How many of the lines in the data contain "usepackage"? Give only the number.
---- DATA RECORDS
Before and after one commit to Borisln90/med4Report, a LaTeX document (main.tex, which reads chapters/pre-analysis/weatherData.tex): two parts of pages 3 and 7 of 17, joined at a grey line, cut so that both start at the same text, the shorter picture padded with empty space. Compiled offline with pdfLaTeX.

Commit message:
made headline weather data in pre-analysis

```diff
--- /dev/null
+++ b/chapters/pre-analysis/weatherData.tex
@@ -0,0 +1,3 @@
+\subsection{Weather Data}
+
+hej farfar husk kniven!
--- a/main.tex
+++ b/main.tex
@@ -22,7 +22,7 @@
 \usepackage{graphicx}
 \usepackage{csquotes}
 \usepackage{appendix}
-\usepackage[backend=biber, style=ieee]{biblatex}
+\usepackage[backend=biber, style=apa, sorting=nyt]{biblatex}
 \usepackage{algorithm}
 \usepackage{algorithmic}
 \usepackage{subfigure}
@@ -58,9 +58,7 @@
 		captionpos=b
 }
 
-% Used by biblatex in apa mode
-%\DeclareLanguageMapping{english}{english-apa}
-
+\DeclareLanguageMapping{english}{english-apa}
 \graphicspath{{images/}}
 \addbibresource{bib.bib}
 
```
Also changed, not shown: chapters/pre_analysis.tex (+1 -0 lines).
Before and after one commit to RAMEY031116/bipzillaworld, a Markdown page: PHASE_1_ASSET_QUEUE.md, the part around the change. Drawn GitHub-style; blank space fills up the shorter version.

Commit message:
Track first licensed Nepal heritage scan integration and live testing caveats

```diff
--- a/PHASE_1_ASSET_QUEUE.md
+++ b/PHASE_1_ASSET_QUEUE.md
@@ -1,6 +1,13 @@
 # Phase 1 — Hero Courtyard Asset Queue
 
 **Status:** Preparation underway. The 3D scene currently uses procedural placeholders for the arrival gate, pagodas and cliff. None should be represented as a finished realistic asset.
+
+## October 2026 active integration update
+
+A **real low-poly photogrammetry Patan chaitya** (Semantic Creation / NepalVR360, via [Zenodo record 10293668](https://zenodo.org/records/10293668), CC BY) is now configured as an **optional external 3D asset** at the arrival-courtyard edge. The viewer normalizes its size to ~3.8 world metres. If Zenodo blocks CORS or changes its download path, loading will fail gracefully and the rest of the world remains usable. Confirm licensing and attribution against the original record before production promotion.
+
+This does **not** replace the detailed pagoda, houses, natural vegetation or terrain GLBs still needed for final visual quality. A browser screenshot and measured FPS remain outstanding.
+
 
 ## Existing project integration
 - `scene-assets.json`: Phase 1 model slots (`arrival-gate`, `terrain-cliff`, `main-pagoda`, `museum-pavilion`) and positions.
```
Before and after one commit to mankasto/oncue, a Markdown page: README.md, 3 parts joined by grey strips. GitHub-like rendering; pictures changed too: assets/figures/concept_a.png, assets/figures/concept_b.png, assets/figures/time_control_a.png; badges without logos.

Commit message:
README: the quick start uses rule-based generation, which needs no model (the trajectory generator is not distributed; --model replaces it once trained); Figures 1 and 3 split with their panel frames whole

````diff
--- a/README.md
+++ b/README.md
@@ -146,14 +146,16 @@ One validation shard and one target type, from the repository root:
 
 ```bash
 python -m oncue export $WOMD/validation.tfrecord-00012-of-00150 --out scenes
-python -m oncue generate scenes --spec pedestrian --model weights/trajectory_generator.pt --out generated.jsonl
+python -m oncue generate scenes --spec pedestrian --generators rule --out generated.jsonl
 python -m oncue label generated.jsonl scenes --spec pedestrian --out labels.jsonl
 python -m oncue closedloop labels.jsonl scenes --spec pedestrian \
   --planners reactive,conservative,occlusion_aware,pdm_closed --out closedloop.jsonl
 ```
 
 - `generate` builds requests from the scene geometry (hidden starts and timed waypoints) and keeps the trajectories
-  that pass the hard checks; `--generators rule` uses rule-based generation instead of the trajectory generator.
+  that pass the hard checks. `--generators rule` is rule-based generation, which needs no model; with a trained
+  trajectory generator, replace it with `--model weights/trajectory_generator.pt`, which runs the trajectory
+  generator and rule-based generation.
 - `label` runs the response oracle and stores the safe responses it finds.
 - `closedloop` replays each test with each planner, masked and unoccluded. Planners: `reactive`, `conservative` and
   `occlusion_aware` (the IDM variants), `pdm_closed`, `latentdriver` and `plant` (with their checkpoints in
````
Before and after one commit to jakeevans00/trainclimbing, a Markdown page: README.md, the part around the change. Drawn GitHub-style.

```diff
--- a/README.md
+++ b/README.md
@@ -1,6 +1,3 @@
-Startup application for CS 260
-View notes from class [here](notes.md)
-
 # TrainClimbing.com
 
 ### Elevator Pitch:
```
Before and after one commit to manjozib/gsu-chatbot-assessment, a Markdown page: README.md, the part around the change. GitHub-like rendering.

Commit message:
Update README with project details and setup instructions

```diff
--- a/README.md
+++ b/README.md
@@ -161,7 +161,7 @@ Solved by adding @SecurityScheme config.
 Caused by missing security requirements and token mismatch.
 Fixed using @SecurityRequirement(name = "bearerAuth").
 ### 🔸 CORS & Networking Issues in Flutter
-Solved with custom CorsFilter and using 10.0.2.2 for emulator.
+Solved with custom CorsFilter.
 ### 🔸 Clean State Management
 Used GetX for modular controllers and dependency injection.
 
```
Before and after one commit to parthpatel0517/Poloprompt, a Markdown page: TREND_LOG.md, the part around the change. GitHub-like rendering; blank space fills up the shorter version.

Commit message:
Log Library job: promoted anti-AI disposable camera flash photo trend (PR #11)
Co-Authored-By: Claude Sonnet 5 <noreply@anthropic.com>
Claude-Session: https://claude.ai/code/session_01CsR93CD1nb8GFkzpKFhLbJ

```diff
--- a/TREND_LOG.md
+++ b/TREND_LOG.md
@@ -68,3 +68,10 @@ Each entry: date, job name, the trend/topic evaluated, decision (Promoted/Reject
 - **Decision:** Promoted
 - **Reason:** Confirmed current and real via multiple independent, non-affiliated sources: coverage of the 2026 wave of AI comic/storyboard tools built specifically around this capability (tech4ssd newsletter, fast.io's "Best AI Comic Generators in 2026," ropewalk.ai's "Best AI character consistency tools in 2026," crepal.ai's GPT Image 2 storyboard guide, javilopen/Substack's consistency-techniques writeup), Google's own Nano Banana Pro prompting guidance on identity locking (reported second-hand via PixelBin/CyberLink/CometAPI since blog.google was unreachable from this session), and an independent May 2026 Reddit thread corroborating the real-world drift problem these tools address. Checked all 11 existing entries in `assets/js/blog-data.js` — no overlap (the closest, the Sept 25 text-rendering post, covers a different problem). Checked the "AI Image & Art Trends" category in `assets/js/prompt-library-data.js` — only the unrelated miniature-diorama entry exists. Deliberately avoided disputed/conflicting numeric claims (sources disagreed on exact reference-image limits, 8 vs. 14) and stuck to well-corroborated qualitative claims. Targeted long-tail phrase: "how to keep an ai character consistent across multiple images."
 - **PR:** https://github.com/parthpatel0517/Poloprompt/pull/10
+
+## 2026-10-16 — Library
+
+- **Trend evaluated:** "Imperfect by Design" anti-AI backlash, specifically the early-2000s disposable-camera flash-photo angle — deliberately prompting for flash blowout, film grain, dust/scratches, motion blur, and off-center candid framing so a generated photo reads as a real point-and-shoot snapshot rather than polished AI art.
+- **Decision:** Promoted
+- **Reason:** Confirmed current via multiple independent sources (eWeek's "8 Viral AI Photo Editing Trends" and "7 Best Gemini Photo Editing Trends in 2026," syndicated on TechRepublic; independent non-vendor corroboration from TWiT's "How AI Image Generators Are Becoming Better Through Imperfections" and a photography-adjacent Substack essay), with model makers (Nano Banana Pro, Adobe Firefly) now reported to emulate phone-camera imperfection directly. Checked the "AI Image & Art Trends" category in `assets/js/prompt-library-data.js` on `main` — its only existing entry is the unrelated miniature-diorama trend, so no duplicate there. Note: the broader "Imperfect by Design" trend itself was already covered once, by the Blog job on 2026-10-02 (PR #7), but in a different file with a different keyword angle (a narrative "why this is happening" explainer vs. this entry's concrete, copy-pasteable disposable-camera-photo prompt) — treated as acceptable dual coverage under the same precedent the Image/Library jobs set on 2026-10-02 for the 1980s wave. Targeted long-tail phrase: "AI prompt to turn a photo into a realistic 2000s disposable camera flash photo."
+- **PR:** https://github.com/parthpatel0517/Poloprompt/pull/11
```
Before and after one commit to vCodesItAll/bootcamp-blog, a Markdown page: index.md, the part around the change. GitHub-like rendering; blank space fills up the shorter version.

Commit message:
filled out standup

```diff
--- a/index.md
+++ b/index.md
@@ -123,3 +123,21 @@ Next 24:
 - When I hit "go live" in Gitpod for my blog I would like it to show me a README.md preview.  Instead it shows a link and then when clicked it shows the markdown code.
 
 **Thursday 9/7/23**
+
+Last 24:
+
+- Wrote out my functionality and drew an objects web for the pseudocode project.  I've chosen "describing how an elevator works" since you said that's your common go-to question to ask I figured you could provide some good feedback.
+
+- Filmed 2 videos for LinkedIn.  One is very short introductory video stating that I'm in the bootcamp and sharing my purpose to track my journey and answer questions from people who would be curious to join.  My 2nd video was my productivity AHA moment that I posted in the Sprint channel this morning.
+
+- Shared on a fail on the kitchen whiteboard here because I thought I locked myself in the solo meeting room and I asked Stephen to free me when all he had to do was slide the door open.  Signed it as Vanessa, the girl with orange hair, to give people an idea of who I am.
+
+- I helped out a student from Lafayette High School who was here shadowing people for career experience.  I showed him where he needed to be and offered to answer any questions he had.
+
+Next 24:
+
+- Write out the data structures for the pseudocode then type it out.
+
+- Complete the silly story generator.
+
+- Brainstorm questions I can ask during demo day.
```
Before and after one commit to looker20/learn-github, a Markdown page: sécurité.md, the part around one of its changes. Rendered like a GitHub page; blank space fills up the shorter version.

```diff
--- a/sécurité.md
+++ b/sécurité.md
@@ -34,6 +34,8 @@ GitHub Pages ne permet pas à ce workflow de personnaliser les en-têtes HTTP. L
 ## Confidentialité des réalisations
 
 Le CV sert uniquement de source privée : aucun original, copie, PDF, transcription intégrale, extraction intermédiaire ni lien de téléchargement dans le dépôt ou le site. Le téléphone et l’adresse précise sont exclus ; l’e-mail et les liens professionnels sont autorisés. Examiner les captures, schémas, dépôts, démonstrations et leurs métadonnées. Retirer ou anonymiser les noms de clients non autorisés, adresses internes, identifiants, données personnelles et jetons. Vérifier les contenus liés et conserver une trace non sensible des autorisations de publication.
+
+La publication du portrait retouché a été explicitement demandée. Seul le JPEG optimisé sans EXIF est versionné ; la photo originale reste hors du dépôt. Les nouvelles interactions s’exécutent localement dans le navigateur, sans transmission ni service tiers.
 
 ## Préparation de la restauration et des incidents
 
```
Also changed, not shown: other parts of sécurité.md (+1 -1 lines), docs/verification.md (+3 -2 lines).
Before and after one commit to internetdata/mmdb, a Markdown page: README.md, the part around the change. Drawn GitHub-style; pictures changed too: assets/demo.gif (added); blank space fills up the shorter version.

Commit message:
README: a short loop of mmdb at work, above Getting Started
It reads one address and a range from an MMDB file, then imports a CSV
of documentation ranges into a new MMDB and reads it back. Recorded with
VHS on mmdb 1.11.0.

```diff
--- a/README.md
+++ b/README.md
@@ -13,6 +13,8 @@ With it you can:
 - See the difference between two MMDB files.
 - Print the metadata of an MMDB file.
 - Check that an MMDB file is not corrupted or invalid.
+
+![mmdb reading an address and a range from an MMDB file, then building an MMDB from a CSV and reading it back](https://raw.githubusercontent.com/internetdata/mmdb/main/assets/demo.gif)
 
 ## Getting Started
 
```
--------
EXERCISE RESPONSE: 8